> **What you will do**:
For each line below that includes the word "files", make a copy.

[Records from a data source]
━━━━━━━━━━━━━━━━━━━━

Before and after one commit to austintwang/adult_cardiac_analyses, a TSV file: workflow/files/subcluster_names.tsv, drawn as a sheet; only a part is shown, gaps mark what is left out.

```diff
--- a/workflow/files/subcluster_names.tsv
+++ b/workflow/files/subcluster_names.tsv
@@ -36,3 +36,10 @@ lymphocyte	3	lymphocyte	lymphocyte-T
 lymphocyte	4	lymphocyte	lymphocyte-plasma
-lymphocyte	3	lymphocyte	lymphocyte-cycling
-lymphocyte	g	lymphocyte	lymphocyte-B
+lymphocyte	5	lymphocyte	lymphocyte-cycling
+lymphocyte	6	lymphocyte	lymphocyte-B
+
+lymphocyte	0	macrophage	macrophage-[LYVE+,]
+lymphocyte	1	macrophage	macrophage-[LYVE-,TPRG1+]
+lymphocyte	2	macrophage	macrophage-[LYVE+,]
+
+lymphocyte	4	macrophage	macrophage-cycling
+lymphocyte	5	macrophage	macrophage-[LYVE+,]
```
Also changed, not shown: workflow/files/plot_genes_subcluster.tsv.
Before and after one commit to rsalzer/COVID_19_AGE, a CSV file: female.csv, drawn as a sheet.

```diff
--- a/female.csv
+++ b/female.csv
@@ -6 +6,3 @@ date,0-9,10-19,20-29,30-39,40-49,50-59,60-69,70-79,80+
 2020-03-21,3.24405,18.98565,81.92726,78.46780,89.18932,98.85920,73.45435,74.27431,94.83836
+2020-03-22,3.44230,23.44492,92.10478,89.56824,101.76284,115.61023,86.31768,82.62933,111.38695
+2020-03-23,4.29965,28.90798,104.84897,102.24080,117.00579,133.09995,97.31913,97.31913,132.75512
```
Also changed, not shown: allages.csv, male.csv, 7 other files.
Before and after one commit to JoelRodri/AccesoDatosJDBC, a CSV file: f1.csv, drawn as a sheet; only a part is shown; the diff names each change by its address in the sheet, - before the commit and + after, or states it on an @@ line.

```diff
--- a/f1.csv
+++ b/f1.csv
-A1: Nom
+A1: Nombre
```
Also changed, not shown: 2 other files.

━━━━━━━━━━━━━━━━━━━━

> **Exercise response**:
Before and after one commit to austintwang/adult_cardiac_analyses, a TSV file: workflow/files/subcluster_names.tsv, drawn as a sheet; only a part is shown, gaps mark what is left out.
--- a/workflow/files/subcluster_names.tsv
+++ b/workflow/files/subcluster_names.tsv
Also changed, not shown: workflow/files/plot_genes_subcluster.tsv.
Also changed, not shown: allages.csv, male.csv, 7 other files.
Also changed, not shown: 2 other files.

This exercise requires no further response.